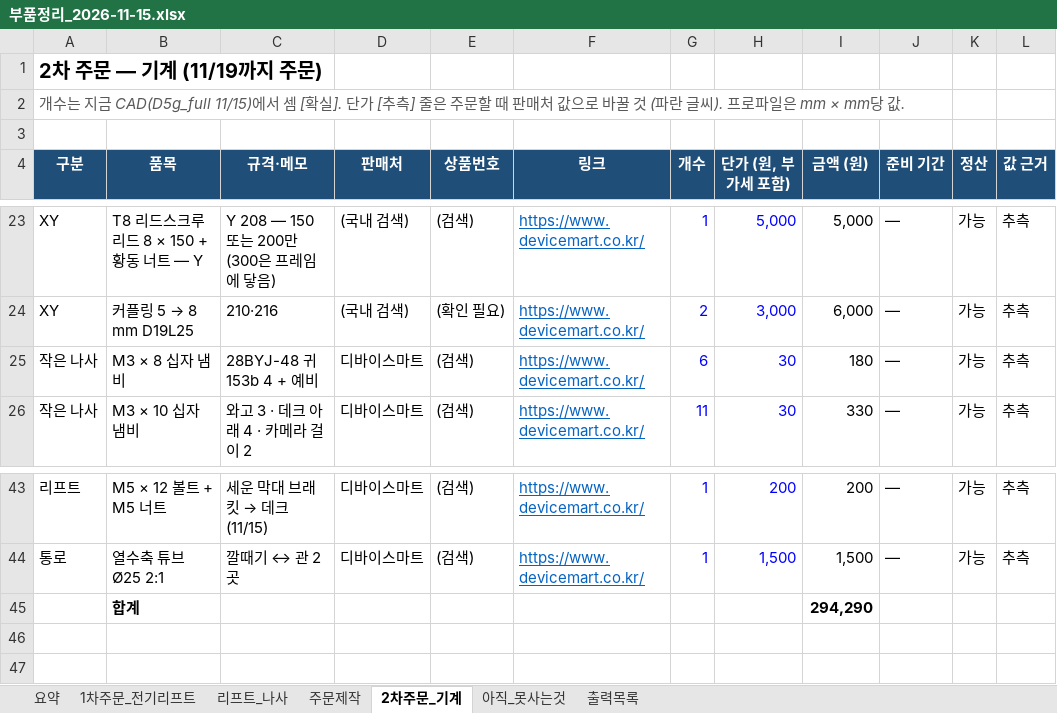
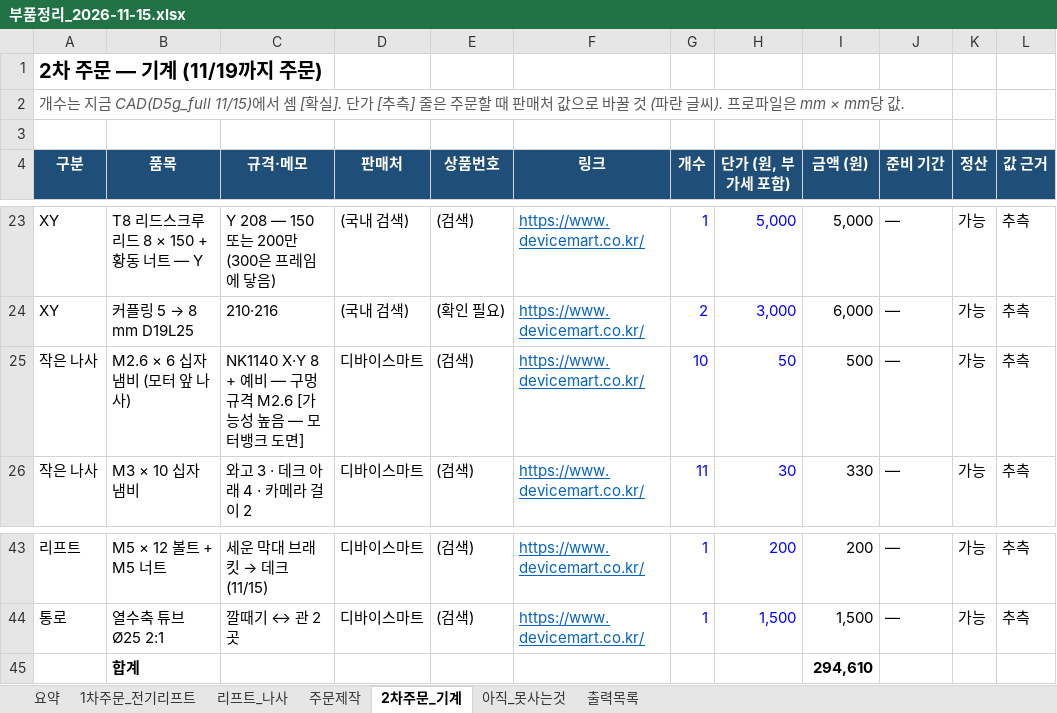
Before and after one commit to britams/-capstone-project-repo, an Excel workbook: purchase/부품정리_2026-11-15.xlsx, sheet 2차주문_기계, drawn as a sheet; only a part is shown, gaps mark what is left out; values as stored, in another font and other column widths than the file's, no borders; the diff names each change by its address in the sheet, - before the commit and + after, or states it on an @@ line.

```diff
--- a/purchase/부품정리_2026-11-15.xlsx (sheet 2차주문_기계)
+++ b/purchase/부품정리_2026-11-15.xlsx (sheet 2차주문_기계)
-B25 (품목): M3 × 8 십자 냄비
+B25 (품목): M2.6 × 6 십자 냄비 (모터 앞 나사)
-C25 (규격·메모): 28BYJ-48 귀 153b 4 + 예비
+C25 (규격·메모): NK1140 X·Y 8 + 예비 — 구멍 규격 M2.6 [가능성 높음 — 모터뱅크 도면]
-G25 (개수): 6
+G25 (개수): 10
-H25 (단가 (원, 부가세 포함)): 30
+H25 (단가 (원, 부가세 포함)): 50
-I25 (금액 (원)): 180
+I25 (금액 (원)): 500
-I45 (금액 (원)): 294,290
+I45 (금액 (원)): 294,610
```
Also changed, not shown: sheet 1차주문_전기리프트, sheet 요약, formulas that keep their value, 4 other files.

◇ ◇ ◇ ◇ ◇ ◇ ◇

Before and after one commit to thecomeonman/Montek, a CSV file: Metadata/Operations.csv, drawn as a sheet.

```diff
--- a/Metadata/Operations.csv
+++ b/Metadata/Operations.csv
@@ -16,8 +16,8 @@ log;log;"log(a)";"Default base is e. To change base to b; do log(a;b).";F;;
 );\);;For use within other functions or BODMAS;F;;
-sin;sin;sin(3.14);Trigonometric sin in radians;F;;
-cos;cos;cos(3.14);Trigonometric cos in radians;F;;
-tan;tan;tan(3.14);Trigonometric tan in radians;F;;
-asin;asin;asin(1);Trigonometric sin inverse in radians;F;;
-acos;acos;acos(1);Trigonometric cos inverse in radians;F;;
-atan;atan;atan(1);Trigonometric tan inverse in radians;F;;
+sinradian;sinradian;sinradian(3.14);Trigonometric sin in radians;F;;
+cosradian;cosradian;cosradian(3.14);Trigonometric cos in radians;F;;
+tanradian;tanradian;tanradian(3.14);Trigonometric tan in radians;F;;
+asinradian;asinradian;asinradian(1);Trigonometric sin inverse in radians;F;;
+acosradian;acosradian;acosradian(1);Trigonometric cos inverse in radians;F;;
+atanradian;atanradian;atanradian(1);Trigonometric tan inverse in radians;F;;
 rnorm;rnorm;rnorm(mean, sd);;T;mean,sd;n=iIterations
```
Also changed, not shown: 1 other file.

◇ ◇ ◇ ◇ ◇ ◇ ◇

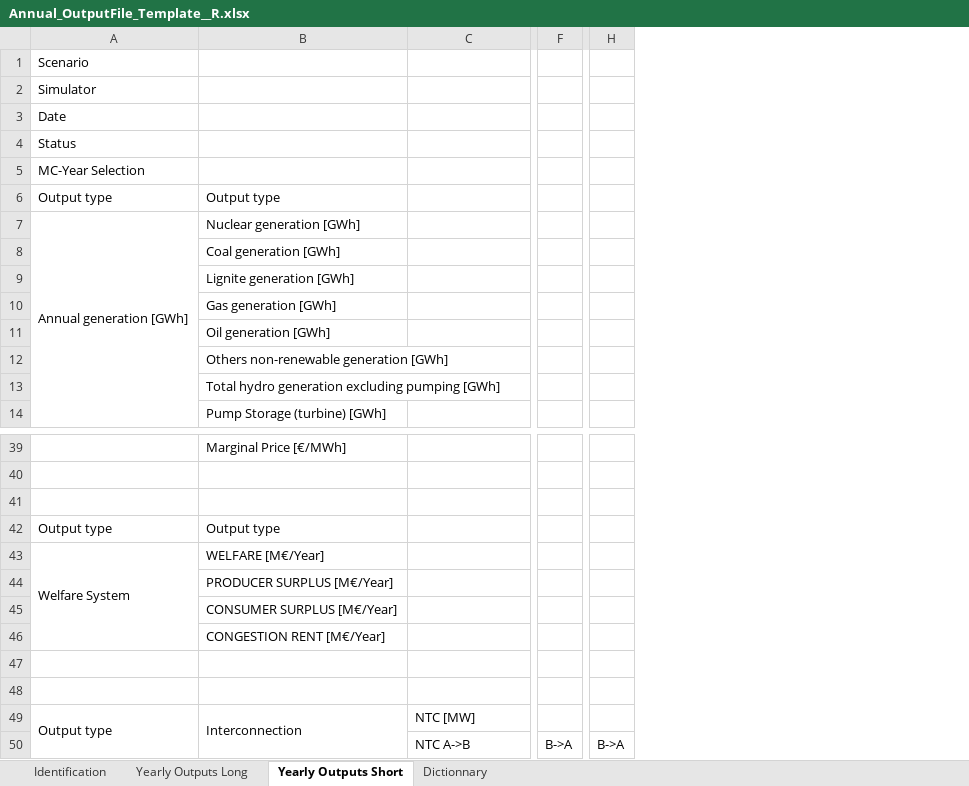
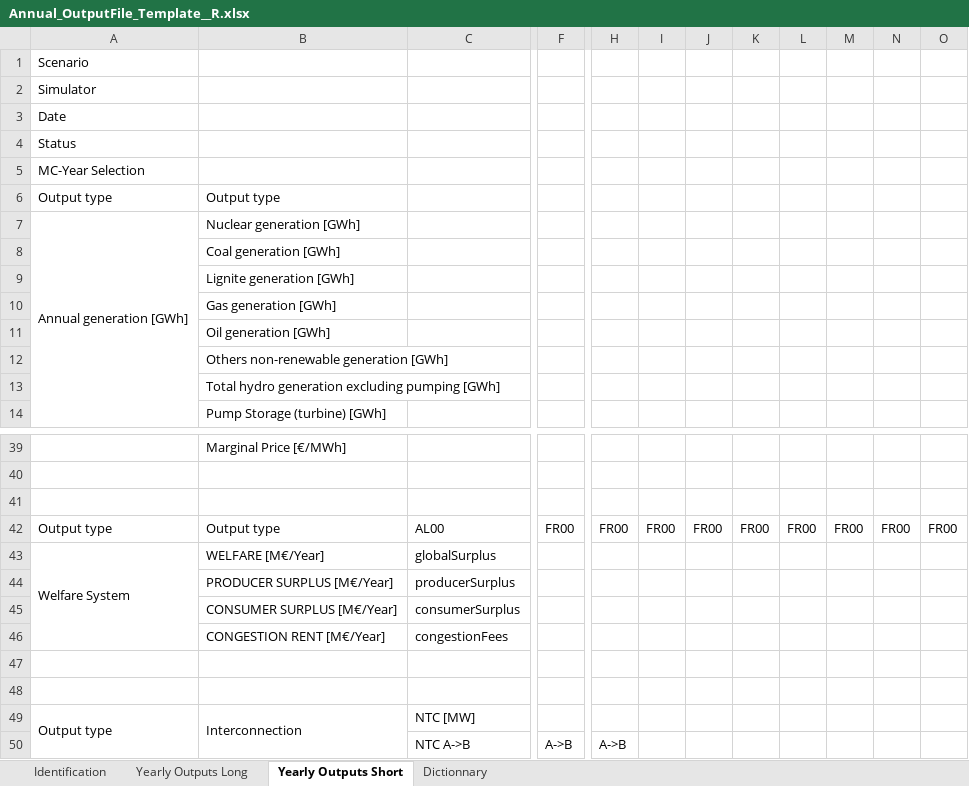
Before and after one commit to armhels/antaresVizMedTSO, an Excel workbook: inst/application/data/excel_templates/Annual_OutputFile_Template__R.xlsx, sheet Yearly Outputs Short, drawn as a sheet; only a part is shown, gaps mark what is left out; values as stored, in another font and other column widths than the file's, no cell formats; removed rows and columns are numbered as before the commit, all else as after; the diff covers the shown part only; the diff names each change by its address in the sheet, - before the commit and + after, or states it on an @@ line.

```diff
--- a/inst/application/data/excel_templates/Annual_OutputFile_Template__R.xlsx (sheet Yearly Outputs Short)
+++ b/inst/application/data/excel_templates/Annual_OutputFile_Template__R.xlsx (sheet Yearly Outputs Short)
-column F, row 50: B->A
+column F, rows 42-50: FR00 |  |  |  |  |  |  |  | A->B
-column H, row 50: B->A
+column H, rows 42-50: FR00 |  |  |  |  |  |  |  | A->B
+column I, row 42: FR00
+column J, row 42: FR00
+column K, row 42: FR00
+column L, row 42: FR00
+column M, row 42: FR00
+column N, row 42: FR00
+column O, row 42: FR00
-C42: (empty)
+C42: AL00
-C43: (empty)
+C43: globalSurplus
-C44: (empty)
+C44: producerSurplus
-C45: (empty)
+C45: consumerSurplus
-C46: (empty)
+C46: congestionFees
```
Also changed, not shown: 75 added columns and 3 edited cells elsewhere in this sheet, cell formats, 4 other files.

◇ ◇ ◇ ◇ ◇ ◇ ◇

What you should do:
Copy out every line of the data where the word "inverse" occurs.

Solved exercise:
-asin;asin;asin(1);Trigonometric sin inverse in radians;F;;
-acos;acos;acos(1);Trigonometric cos inverse in radians;F;;
-atan;atan;atan(1);Trigonometric tan inverse in radians;F;;
+asinradian;asinradian;asinradian(1);Trigonometric sin inverse in radians;F;;
+acosradian;acosradian;acosradian(1);Trigonometric cos inverse in radians;F;;
+atanradian;atanradian;atanradian(1);Trigonometric tan inverse in radians;F;;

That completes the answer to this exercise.